* [Exercise]
The reply should be the records repeated exactly, without any images.
+ + + + + + +
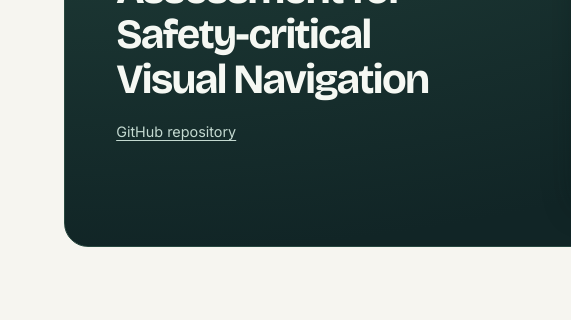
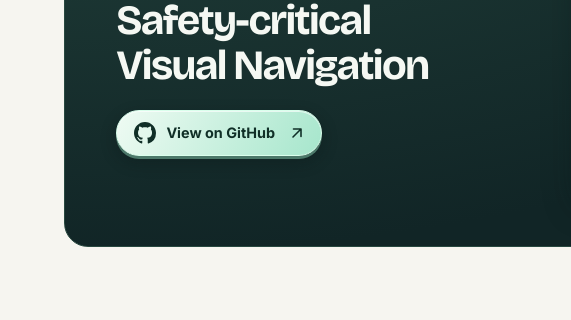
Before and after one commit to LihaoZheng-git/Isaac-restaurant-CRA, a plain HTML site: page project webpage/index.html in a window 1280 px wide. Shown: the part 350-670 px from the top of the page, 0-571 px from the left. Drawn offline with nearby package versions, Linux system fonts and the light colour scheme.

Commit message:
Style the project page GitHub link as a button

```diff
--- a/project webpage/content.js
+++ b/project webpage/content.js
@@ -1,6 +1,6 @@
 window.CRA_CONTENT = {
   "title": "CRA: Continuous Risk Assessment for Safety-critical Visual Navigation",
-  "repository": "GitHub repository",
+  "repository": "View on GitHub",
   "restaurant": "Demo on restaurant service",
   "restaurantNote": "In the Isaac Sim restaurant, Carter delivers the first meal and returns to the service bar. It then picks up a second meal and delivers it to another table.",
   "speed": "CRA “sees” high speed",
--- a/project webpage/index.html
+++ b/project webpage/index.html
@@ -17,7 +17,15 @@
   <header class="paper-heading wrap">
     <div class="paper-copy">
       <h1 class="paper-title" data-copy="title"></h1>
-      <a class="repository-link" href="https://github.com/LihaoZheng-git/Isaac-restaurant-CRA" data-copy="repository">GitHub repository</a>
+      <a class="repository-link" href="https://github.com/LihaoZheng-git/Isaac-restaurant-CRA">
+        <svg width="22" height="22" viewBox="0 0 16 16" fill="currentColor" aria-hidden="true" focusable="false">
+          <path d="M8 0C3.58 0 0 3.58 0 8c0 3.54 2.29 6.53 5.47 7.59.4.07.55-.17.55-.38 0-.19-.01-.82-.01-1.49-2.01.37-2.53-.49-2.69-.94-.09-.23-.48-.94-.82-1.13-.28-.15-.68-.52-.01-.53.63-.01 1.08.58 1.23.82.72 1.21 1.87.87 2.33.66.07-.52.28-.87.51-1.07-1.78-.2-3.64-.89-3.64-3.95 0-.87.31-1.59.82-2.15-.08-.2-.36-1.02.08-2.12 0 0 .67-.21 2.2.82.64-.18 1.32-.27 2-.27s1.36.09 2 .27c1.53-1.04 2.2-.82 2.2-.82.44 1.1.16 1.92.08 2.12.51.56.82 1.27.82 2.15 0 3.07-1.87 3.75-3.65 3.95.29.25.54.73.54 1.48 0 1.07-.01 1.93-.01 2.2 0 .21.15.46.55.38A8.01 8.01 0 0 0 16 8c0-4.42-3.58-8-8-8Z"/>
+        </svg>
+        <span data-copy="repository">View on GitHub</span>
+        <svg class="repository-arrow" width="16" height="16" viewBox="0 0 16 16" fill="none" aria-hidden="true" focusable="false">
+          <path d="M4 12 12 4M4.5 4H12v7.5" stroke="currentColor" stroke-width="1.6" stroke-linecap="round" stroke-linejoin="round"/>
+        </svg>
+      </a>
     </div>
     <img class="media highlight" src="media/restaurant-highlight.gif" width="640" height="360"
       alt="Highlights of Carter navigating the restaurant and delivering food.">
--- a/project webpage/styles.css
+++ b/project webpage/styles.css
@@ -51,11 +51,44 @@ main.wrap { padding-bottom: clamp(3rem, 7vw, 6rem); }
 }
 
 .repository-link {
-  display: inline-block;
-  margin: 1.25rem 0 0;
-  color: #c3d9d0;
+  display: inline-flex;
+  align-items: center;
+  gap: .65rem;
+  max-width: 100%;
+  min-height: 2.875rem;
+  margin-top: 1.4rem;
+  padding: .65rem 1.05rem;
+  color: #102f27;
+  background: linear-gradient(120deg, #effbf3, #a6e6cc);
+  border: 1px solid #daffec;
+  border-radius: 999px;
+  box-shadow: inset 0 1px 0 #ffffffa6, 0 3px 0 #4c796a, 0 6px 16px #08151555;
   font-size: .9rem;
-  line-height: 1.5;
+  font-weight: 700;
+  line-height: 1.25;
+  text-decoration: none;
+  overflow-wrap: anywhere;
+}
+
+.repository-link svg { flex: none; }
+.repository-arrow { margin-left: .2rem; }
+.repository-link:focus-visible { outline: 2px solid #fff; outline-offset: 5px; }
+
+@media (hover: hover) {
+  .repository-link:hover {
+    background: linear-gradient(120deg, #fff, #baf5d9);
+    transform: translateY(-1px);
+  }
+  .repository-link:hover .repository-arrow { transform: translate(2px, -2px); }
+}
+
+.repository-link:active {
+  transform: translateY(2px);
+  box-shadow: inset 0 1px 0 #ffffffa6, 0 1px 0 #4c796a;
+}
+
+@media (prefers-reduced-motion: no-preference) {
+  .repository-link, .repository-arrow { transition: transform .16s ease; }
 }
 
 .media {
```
+ + + + + + +
* [Solution to the exercise]
Before and after one commit to LihaoZheng-git/Isaac-restaurant-CRA, a plain HTML site: page project webpage/index.html in a window 1280 px wide. Shown: the part 350-670 px from the top of the page, 0-571 px from the left. Drawn offline with nearby package versions, Linux system fonts and the light colour scheme.

Commit message:
Style the project page GitHub link as a button

```diff
--- a/project webpage/content.js
+++ b/project webpage/content.js
@@ -1,6 +1,6 @@
 window.CRA_CONTENT = {
   "title": "CRA: Continuous Risk Assessment for Safety-critical Visual Navigation",
-  "repository": "GitHub repository",
+  "repository": "View on GitHub",
   "restaurant": "Demo on restaurant service",
   "restaurantNote": "In the Isaac Sim restaurant, Carter delivers the first meal and returns to the service bar. It then picks up a second meal and delivers it to another table.",
   "speed": "CRA “sees” high speed",
--- a/project webpage/index.html
+++ b/project webpage/index.html
@@ -17,7 +17,15 @@
   <header class="paper-heading wrap">
     <div class="paper-copy">
       <h1 class="paper-title" data-copy="title"></h1>
-      <a class="repository-link" href="https://github.com/LihaoZheng-git/Isaac-restaurant-CRA" data-copy="repository">GitHub repository</a>
+      <a class="repository-link" href="https://github.com/LihaoZheng-git/Isaac-restaurant-CRA">
+        <svg width="22" height="22" viewBox="0 0 16 16" fill="currentColor" aria-hidden="true" focusable="false">
+          <path d="M8 0C3.58 0 0 3.58 0 8c0 3.54 2.29 6.53 5.47 7.59.4.07.55-.17.55-.38 0-.19-.01-.82-.01-1.49-2.01.37-2.53-.49-2.69-.94-.09-.23-.48-.94-.82-1.13-.28-.15-.68-.52-.01-.53.63-.01 1.08.58 1.23.82.72 1.21 1.87.87 2.33.66.07-.52.28-.87.51-1.07-1.78-.2-3.64-.89-3.64-3.95 0-.87.31-1.59.82-2.15-.08-.2-.36-1.02.08-2.12 0 0 .67-.21 2.2.82.64-.18 1.32-.27 2-.27s1.36.09 2 .27c1.53-1.04 2.2-.82 2.2-.82.44 1.1.16 1.92.08 2.12.51.56.82 1.27.82 2.15 0 3.07-1.87 3.75-3.65 3.95.29.25.54.73.54 1.48 0 1.07-.01 1.93-.01 2.2 0 .21.15.46.55.38A8.01 8.01 0 0 0 16 8c0-4.42-3.58-8-8-8Z"/>
+        </svg>
+        <span data-copy="repository">View on GitHub</span>
+        <svg class="repository-arrow" width="16" height="16" viewBox="0 0 16 16" fill="none" aria-hidden="true" focusable="false">
+          <path d="M4 12 12 4M4.5 4H12v7.5" stroke="currentColor" stroke-width="1.6" stroke-linecap="round" stroke-linejoin="round"/>
+        </svg>
+      </a>
     </div>
     <img class="media highlight" src="media/restaurant-highlight.gif" width="640" height="360"
       alt="Highlights of Carter navigating the restaurant and delivering food.">
--- a/project webpage/styles.css
+++ b/project webpage/styles.css
@@ -51,11 +51,44 @@ main.wrap { padding-bottom: clamp(3rem, 7vw, 6rem); }
 }
 
 .repository-link {
-  display: inline-block;
-  margin: 1.25rem 0 0;
-  color: #c3d9d0;
+  display: inline-flex;
+  align-items: center;
+  gap: .65rem;
+  max-width: 100%;
+  min-height: 2.875rem;
+  margin-top: 1.4rem;
+  padding: .65rem 1.05rem;
+  color: #102f27;
+  background: linear-gradient(120deg, #effbf3, #a6e6cc);
+  border: 1px solid #daffec;
+  border-radius: 999px;
+  box-shadow: inset 0 1px 0 #ffffffa6, 0 3px 0 #4c796a, 0 6px 16px #08151555;
   font-size: .9rem;
-  line-height: 1.5;
+  font-weight: 700;
+  line-height: 1.25;
+  text-decoration: none;
+  overflow-wrap: anywhere;
+}
+
+.repository-link svg { flex: none; }
+.repository-arrow { margin-left: .2rem; }
+.repository-link:focus-visible { outline: 2px solid #fff; outline-offset: 5px; }
+
+@media (hover: hover) {
+  .repository-link:hover {
+    background: linear-gradient(120deg, #fff, #baf5d9);
+    transform: translateY(-1px);
+  }
+  .repository-link:hover .repository-arrow { transform: translate(2px, -2px); }
+}
+
+.repository-link:active {
+  transform: translateY(2px);
+  box-shadow: inset 0 1px 0 #ffffffa6, 0 1px 0 #4c796a;
+}
+
+@media (prefers-reduced-motion: no-preference) {
+  .repository-link, .repository-arrow { transition: transform .16s ease; }
 }
 
 .media {
```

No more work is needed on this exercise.